However, Sen. Brandt Hershman, R-Buck Creek, killed the bill last week after learning the Indiana Department of Education was concerned with the bill’s language, which said protections would not be put in place if school administrators could prove the content to be “gratuitously profane.”
But student journalists don’t have to lose hope, yet. The bill’s language could potentially be placed in another House education bill.
Legislation aside, it’s important for students to have control over the content they publish. They are responsible for reporting on events and situations. By covering more controversial topics and hard-news, a gateway for more learning opportunities is opened to student journalists.
Students should be trusted by their administration to provide fair, accurate coverage to any and all topics that may affect their audience. High school is supposed to prepare students for the real world, but how can it do that when newspapers are censored? This censorship completely dishonors professional journalism.

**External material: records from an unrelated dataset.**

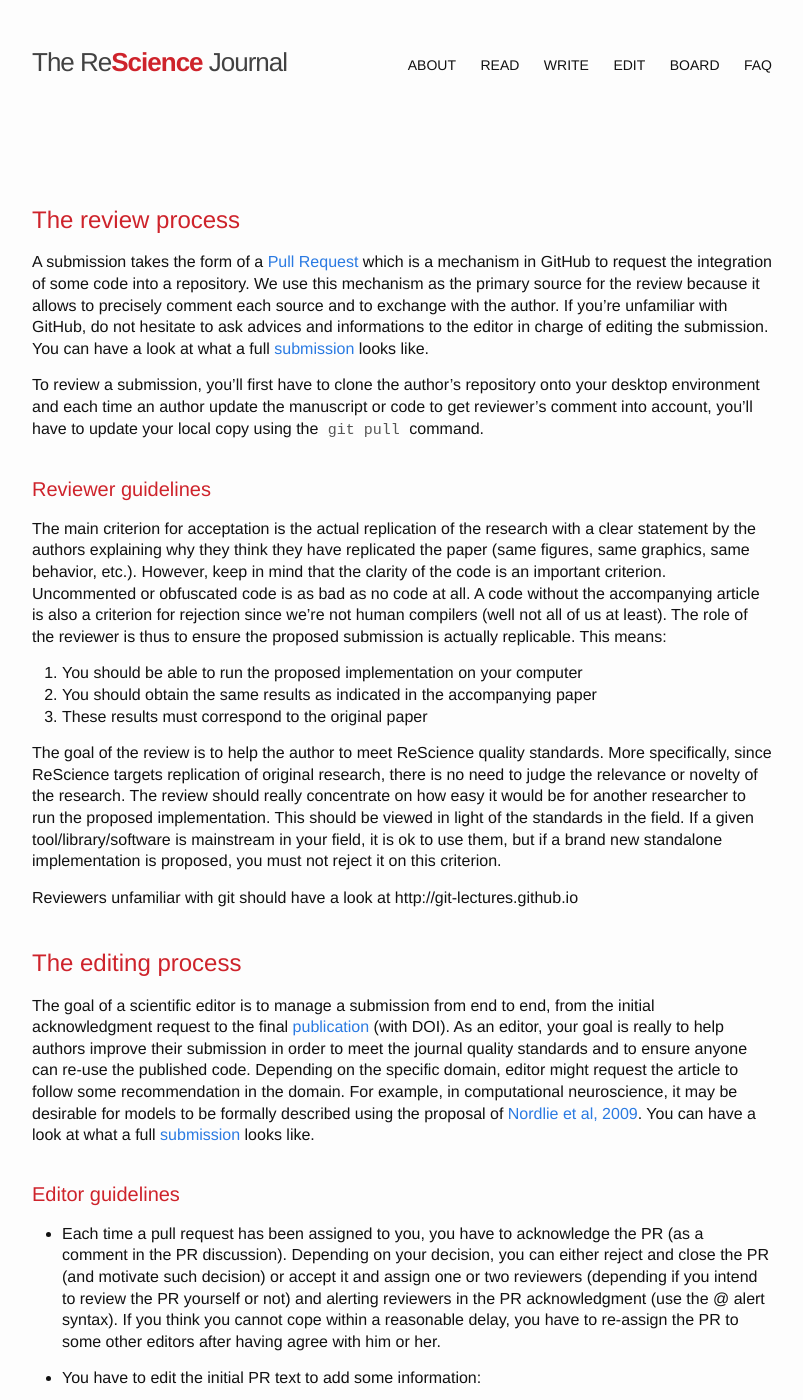
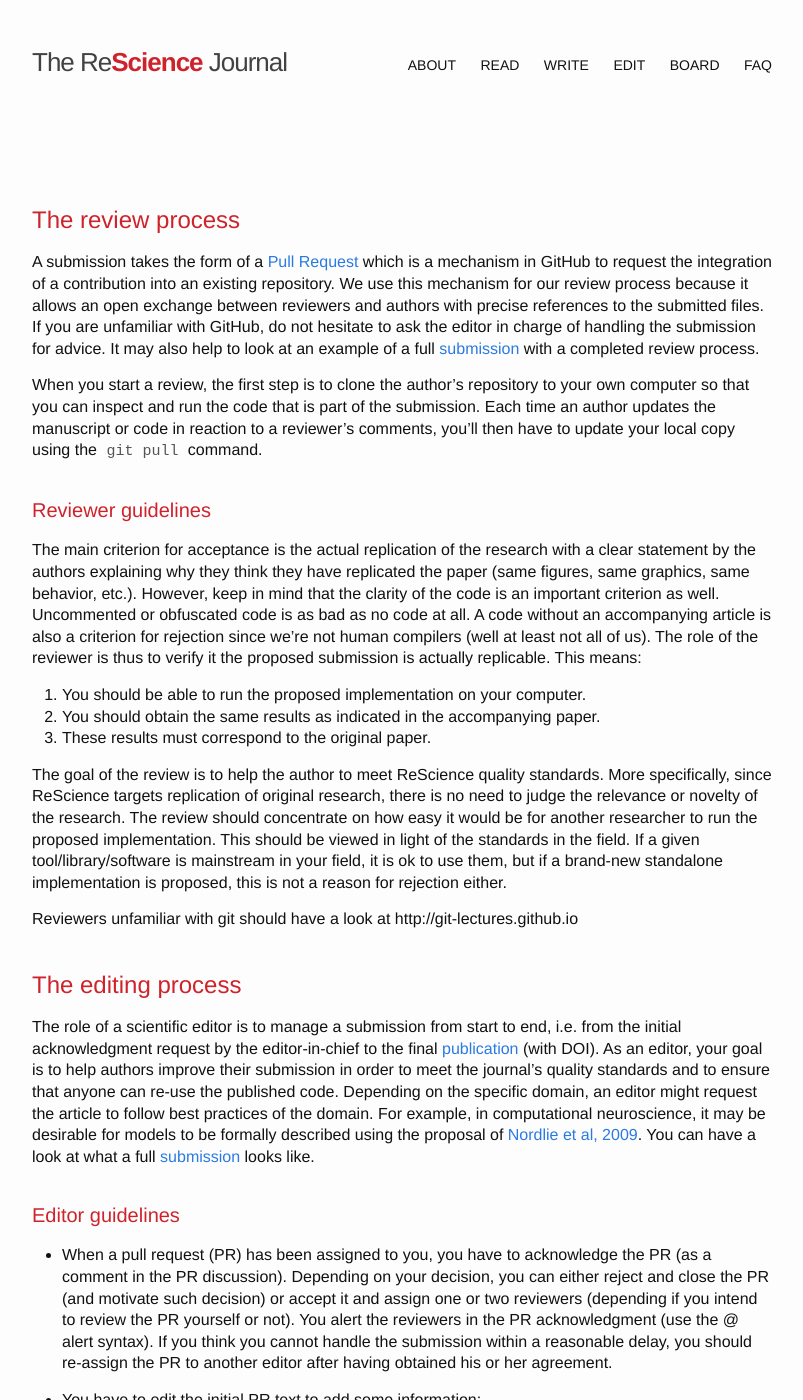
Before and after one commit to ReScience/rescience.github.io, a Jekyll site: the page built from 03-edit.md, in a window 1280 px wide and 1400 px high. Shown: the whole window, without its empty margins (238-1041 px from the left). Built offline with Jekyll 4.4.1, drawn with Linux system fonts in a browser that asks for light colours; our own code applies the rules of GitHub Pages for plain Markdown files; some of the changed text lies outside the part shown.

Commit message:
Revision of the "edit" page.

```diff
--- a/03-edit.md
+++ b/03-edit.md
@@ -9,56 +9,56 @@
 
 A submission takes the form of a
 [Pull Request](https://help.github.com/articles/using-pull-requests/) which is
-a mechanism in GitHub to request the integration of some code into a
-repository. We use this mechanism as the primary source for the review because
-it allows to precisely comment each source and to exchange with the author. If
-you're unfamiliar with GitHub, do not hesitate to ask advices and informations
-to the editor in charge of editing the submission. You can have a look at what
-a full [submission](https://github.com/ReScience/ReScience-submission/pull/3)
-looks like.
+a mechanism in GitHub to request the integration of a contribution into an existing
+repository. We use this mechanism for our review process because it allows an open
+exchange between reviewers and authors with precise references to the
+submitted files. If you are unfamiliar with GitHub, do not hesitate to ask the editor
+in charge of handling the submission for advice. It may also help to look at an
+example of a full [submission](https://github.com/ReScience/ReScience-submission/pull/3)
+with a completed review process.
 
-To review a submission, you'll first have to clone the author's repository onto
-your desktop environment and each time an author update the manuscript or code
-to get reviewer's comment into account, you'll have to update your local copy
+When you start a review, the first step is to clone the author's repository
+to your own computer so that you can inspect and run the code that is part
+of the submission. Each time an author updates the manuscript or code in
+reaction to a reviewer's comments, you'll then have to update your local copy
 using the `git pull` command.
 
 
 ## Reviewer guidelines
 
-The main criterion for acceptation is the actual replication of the research
+The main criterion for acceptance is the actual replication of the research
 with a clear statement by the authors explaining why they think they have
 replicated the paper (same figures, same graphics, same behavior,
 etc.). However, keep in mind that the clarity of the code is an important
-criterion. Uncommented or obfuscated code is as bad as no code at all. A code
-without the accompanying article is also a criterion for rejection since we're
-not human compilers (well not all of us at least). The role of the reviewer is
-thus to ensure the proposed submission is actually replicable. This means:
+criterion as well. Uncommented or obfuscated code is as bad as no code at all. A code
+without an accompanying article is also a criterion for rejection since we're
+not human compilers (well at least not all of us). The role of the reviewer is
+thus to verify it the proposed submission is actually replicable. This means:
 
-1. You should be able to run the proposed implementation on your computer
-2. You should obtain the same results as indicated in the accompanying paper
-3. These results must correspond to the original paper
+1. You should be able to run the proposed implementation on your computer.
+2. You should obtain the same results as indicated in the accompanying paper.
+3. These results must correspond to the original paper.
 
 The goal of the review is to help the author to meet Re**Science** quality
 standards. More specifically, since Re**Science** targets replication of
 original research, there is no need to judge the relevance or novelty of the
-research. The review should really concentrate on how easy it would be for
+research. The review should concentrate on how easy it would be for
 another researcher to run the proposed implementation. This should be viewed in
 light of the standards in the field. If a given tool/library/software is
-mainstream in your field, it is ok to use them, but if a brand new standalone
-implementation is proposed, you must not reject it on this criterion.
-
+mainstream in your field, it is ok to use them, but if a brand-new standalone
+implementation is proposed, this is not a reason for rejection either.
 
 Reviewers unfamiliar with git should have a look at http://git-lectures.github.io
 
 
 # The editing process
 
-The goal of a scientific editor is to manage a submission from end to end, from
-the initial acknowledgment request to the final [publication](../read) (with
-DOI). As an editor, your goal is really to help authors improve their
-submission in order to meet the journal quality standards and to ensure anyone
-can re-use the published code. Depending on the specific domain, editor might
-request the article to follow some recommendation in the domain. For example,
+The role of a scientific editor is to manage a submission from start to end, i.e.
+from the initial acknowledgment request by the editor-in-chief to the final
+[publication](../read) (with DOI). As an editor, your goal is to help authors improve their
+submission in order to meet the journal's quality standards and to ensure that anyone
+can re-use the published code. Depending on the specific domain, an editor might
+request the article to follow best practices of the domain. For example,
 in computational neuroscience, it may be desirable for models to be formally
 described using the proposal of
 [Nordlie et al, 2009](http://journals.plos.org/ploscompbiol/article?id=10.1371/journal.pcbi.1000456). You
@@ -69,14 +69,14 @@
 
 ## Editor guidelines
 
-* Each time a pull request has been assigned to you, you have to acknowledge
+* When a pull request (PR) has been assigned to you, you have to acknowledge
    the PR (as a comment in the PR discussion). Depending on your decision, you
    can either **reject** and close the PR (and motivate such decision) or
    **accept** it and assign one or two reviewers (depending if you intend to
-   review the PR yourself or not) and alerting reviewers in the PR
-   acknowledgment (use the @ alert syntax). If you think you cannot cope within a
-   reasonable delay, you have to re-assign the PR to some other editors after
-   having agree with him or her.
+   review the PR yourself or not). You alert the reviewers in the PR
+   acknowledgment (use the @ alert syntax). If you think you cannot handle the
+   submission within a reasonable delay, you should re-assign the PR to another editor
+   after having obtained his or her agreement.
 
 * You have to edit the initial PR text to add some information:
 
@@ -95,11 +95,11 @@
    started` or `review 2 started`.  For example `review 1 started (@rougier)`
 
 * During the review, reviewers are free to interact with the authors in the PR to ask for
-  clarification or change in the code, notes or article.
+  clarification or change in any file that is part of the submission.
 
 * Don't forget to update PR labels according to the status of submission
 
-* The main criterion for acceptation is the actual replication of the research
+* The main criterion for acceptance is the actual replication of the research
   with a clear statement by the authors explaining why they think they have
   replicated the paper (same figures, same graphics, same behavior,
   etc.). However, keep in mind that the clarity of the code is an important
@@ -107,12 +107,12 @@
   without the accompanying article is also a criterion for rejection since
   we're not human compilers (well not all of us at least).
 
-* Don't forget to check there is a license in the code repository. Authors can
+* Don't forget to check that there is a license in the code repository. Authors can
   choose whatever open license they prefer (see
   [the Debian Free Software Guidelines](https://www.debian.org/social_contract#guidelines))
   but they need to choose one.
 
-* If both reviewers agree the paper can be accepted.
+* If both reviewers agree, the paper can be accepted.
 
 
 # The publication process
@@ -121,11 +121,11 @@
 that are listed here:
 
   * Lock the conversation on the original PR
-  * If not provided, ask for keywords to the author
-  * **[Import](https://import.github.com/)** the author repository into the
-    ReScience archives (https://github.com/ReScience-Archives) using the name
+  * Ask the author(s) for keywords if they haven't provided them already.
+  * **[Import](https://import.github.com/)** the authors' repository into the
+    ReScience archives (https://github.com/ReScience-Archives) using the naming
     convention "Author(s)-YEAR"
-  * Add a new remote (named `rescience) in your local copy of the repository
+  * Add a new remote (named `rescience`) in your local copy of the repository
     that points to the newly imported repository (the one on
     [ReScience-Archives](https://github.com/ReScience-Archives))
   * Update article metadata:
@@ -157,14 +157,14 @@
     - Under "Contributors" add yourself with role "Editor".
     - Don't forget keywords
 
-  * Add the `04-Published` label onto th PR
-  * Announce publication in the PR (and give DOI, see
+  * Add the `04-Published` label to the PR
+  * Announce publication in the PR (and quote the DOI, see
     [#3](https://github.com/ReScience/ReScience-submission/pull/3) for example)
   * Make a PR to update
     [rescience.github.io/read](http://rescience.github.io/read/).
     This means creating a new post based on this [model](https://raw.githubusercontent.com/rougier/rescience.github.io/master/_posts/2015-08-14-Topalidou-Rougier.md)
   * Make a PR to update [Rescience/Volume X - Issue Y.md](https://github.com/ReScience/ReScience)
   * Close the PR without merging
-  * Tell editor-in-chiefs of the new publication
-  * If you're uncertain at any step of the procedure, just ask
-    editors-in-chiefs.
+  * Inform the editors-in-chief about the new publication
+  * If you're uncertain at any step of the procedure, ask
+    the editors-in-chiefs for advice.
```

If a student reported on teen pregnancy — something becoming more prevalent in high schools — the reporter could provide students with a variety of resources to turn to if they are searching for help.
If a student wrote about mental illness or suicide awareness, simply because people in their school are affected by it, they could provide important information about how to get help and who to reach out to.
Writing about controversial issues does not have to be a big deal. These stories can be informative and educational.
Administrations need to understand the school newspaper is not a PR attempt or marketing tool. It is a way of informing the public of important issues surrounding the community. These publications teach student journalists how to be more efficient reporters. By reporting on real issues that matter, they get a feel for how journalism outside of a school campus works.
Student journalists deserve the right to report without fear of administrators censoring their work.
OUR POSITION: The staff believes all student journalists should have the freedom to write what they choose.
The opinions, beliefs and view points expressed by the various authors in the opinion section do not necessarily reflect the opinions, beliefs and viewpoints of the entire The Franklin staff. Opinion editor Christina Ramey moderates the board and its members, including Brittney Corum, Matt Thomas and Ashley Steeb. Leigh Durphey, the executive editor, sits on the board. If you have an issue you would like the board to cover, email email@example.com.